→ Task objective
Copy out the material in full. Leave every line as it is.
┄┄┄┄┄┄┄┄┄┄┄┄┄┄┄┄┄┄┄┄
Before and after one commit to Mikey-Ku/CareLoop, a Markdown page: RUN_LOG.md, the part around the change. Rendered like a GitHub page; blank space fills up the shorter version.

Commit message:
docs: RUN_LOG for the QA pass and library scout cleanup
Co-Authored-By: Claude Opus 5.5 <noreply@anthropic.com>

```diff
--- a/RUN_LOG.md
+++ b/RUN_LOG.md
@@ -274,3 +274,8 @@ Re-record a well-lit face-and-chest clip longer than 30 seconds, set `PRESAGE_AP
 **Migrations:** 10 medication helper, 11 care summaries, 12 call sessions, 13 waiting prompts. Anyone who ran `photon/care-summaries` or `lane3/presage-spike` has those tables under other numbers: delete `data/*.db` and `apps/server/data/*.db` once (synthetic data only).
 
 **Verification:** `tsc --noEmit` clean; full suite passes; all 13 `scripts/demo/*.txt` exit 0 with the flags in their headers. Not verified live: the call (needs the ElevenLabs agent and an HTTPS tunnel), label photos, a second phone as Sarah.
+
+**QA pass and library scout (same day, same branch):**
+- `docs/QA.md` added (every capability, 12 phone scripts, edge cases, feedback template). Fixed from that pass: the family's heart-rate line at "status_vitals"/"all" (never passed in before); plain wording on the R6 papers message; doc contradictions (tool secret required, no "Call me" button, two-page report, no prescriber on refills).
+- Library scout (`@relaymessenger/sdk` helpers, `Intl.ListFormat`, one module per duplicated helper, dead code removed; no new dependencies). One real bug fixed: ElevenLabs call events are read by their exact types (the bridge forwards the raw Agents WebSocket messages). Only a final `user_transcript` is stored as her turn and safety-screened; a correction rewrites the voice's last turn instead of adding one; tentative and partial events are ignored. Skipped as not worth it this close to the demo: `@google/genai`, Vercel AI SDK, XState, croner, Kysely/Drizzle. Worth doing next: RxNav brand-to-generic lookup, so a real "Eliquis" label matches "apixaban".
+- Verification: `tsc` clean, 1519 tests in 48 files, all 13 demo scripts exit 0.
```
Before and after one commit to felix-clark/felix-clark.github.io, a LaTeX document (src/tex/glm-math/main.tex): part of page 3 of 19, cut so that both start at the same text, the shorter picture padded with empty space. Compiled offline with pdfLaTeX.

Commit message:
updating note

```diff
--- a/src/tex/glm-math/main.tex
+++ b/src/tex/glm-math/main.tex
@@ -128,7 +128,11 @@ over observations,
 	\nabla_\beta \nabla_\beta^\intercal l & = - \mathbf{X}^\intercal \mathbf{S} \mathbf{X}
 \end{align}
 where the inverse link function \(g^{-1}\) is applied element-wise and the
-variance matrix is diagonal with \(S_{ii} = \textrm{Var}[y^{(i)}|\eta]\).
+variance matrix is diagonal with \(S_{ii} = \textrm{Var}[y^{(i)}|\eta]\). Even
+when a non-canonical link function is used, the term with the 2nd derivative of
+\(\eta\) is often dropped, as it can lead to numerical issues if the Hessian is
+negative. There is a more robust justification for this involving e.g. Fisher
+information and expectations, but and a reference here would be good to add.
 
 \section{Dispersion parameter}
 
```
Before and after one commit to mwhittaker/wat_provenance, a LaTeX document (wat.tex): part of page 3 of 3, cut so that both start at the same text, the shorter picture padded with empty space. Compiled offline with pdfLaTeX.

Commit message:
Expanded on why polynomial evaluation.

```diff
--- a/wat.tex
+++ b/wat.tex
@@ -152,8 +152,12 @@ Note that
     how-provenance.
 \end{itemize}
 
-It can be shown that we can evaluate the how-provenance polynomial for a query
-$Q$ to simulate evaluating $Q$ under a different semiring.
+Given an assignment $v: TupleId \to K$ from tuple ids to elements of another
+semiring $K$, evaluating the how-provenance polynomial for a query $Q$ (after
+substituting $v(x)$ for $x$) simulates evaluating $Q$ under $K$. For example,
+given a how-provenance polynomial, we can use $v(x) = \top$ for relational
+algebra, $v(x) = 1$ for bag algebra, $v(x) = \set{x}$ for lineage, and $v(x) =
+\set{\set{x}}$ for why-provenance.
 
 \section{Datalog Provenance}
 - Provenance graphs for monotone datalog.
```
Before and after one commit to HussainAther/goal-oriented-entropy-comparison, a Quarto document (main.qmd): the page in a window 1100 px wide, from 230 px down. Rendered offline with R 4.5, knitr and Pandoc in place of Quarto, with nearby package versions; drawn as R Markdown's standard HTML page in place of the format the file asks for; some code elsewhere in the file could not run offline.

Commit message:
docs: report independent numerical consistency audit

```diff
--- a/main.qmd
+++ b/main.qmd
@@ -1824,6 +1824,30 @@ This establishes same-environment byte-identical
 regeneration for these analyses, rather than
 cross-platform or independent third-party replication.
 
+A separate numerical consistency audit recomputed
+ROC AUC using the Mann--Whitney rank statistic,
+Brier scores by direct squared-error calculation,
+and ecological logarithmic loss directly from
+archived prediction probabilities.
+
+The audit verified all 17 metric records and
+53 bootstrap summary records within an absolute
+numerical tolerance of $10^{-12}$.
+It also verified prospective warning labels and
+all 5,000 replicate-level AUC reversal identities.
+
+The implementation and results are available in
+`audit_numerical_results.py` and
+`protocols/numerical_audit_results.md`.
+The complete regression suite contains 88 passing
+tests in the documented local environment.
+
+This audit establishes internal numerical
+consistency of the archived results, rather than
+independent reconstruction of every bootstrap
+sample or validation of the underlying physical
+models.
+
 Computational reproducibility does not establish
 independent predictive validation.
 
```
┄┄┄┄┄┄┄┄┄┄┄┄┄┄┄┄┄┄┄┄
→ Output
Before and after one commit to Mikey-Ku/CareLoop, a Markdown page: RUN_LOG.md, the part around the change. Rendered like a GitHub page; blank space fills up the shorter version.

Commit message:
docs: RUN_LOG for the QA pass and library scout cleanup
Co-Authored-By: Claude Opus 5.5 <noreply@anthropic.com>

```diff
--- a/RUN_LOG.md
+++ b/RUN_LOG.md
@@ -274,3 +274,8 @@ Re-record a well-lit face-and-chest clip longer than 30 seconds, set `PRESAGE_AP
 **Migrations:** 10 medication helper, 11 care summaries, 12 call sessions, 13 waiting prompts. Anyone who ran `photon/care-summaries` or `lane3/presage-spike` has those tables under other numbers: delete `data/*.db` and `apps/server/data/*.db` once (synthetic data only).
 
 **Verification:** `tsc --noEmit` clean; full suite passes; all 13 `scripts/demo/*.txt` exit 0 with the flags in their headers. Not verified live: the call (needs the ElevenLabs agent and an HTTPS tunnel), label photos, a second phone as Sarah.
+
+**QA pass and library scout (same day, same branch):**
+- `docs/QA.md` added (every capability, 12 phone scripts, edge cases, feedback template). Fixed from that pass: the family's heart-rate line at "status_vitals"/"all" (never passed in before); plain wording on the R6 papers message; doc contradictions (tool secret required, no "Call me" button, two-page report, no prescriber on refills).
+- Library scout (`@relaymessenger/sdk` helpers, `Intl.ListFormat`, one module per duplicated helper, dead code removed; no new dependencies). One real bug fixed: ElevenLabs call events are read by their exact types (the bridge forwards the raw Agents WebSocket messages). Only a final `user_transcript` is stored as her turn and safety-screened; a correction rewrites the voice's last turn instead of adding one; tentative and partial events are ignored. Skipped as not worth it this close to the demo: `@google/genai`, Vercel AI SDK, XState, croner, Kysely/Drizzle. Worth doing next: RxNav brand-to-generic lookup, so a real "Eliquis" label matches "apixaban".
+- Verification: `tsc` clean, 1519 tests in 48 files, all 13 demo scripts exit 0.
```
Before and after one commit to felix-clark/felix-clark.github.io, a LaTeX document (src/tex/glm-math/main.tex): part of page 3 of 19, cut so that both start at the same text, the shorter picture padded with empty space. Compiled offline with pdfLaTeX.

Commit message:
updating note

```diff
--- a/src/tex/glm-math/main.tex
+++ b/src/tex/glm-math/main.tex
@@ -128,7 +128,11 @@ over observations,
 	\nabla_\beta \nabla_\beta^\intercal l & = - \mathbf{X}^\intercal \mathbf{S} \mathbf{X}
 \end{align}
 where the inverse link function \(g^{-1}\) is applied element-wise and the
-variance matrix is diagonal with \(S_{ii} = \textrm{Var}[y^{(i)}|\eta]\).
+variance matrix is diagonal with \(S_{ii} = \textrm{Var}[y^{(i)}|\eta]\). Even
+when a non-canonical link function is used, the term with the 2nd derivative of
+\(\eta\) is often dropped, as it can lead to numerical issues if the Hessian is
+negative. There is a more robust justification for this involving e.g. Fisher
+information and expectations, but and a reference here would be good to add.
 
 \section{Dispersion parameter}
 
```
Before and after one commit to mwhittaker/wat_provenance, a LaTeX document (wat.tex): part of page 3 of 3, cut so that both start at the same text, the shorter picture padded with empty space. Compiled offline with pdfLaTeX.

Commit message:
Expanded on why polynomial evaluation.

```diff
--- a/wat.tex
+++ b/wat.tex
@@ -152,8 +152,12 @@ Note that
     how-provenance.
 \end{itemize}
 
-It can be shown that we can evaluate the how-provenance polynomial for a query
-$Q$ to simulate evaluating $Q$ under a different semiring.
+Given an assignment $v: TupleId \to K$ from tuple ids to elements of another
+semiring $K$, evaluating the how-provenance polynomial for a query $Q$ (after
+substituting $v(x)$ for $x$) simulates evaluating $Q$ under $K$. For example,
+given a how-provenance polynomial, we can use $v(x) = \top$ for relational
+algebra, $v(x) = 1$ for bag algebra, $v(x) = \set{x}$ for lineage, and $v(x) =
+\set{\set{x}}$ for why-provenance.
 
 \section{Datalog Provenance}
 - Provenance graphs for monotone datalog.
```
Before and after one commit to HussainAther/goal-oriented-entropy-comparison, a Quarto document (main.qmd): the page in a window 1100 px wide, from 230 px down. Rendered offline with R 4.5, knitr and Pandoc in place of Quarto, with nearby package versions; drawn as R Markdown's standard HTML page in place of the format the file asks for; some code elsewhere in the file could not run offline.

Commit message:
docs: report independent numerical consistency audit

```diff
--- a/main.qmd
+++ b/main.qmd
@@ -1824,6 +1824,30 @@ This establishes same-environment byte-identical
 regeneration for these analyses, rather than
 cross-platform or independent third-party replication.
 
+A separate numerical consistency audit recomputed
+ROC AUC using the Mann--Whitney rank statistic,
+Brier scores by direct squared-error calculation,
+and ecological logarithmic loss directly from
+archived prediction probabilities.
+
+The audit verified all 17 metric records and
+53 bootstrap summary records within an absolute
+numerical tolerance of $10^{-12}$.
+It also verified prospective warning labels and
+all 5,000 replicate-level AUC reversal identities.
+
+The implementation and results are available in
+`audit_numerical_results.py` and
+`protocols/numerical_audit_results.md`.
+The complete regression suite contains 88 passing
+tests in the documented local environment.
+
+This audit establishes internal numerical
+consistency of the archived results, rather than
+independent reconstruction of every bootstrap
+sample or validation of the underlying physical
+models.
+
 Computational reproducibility does not establish
 independent predictive validation.
 
```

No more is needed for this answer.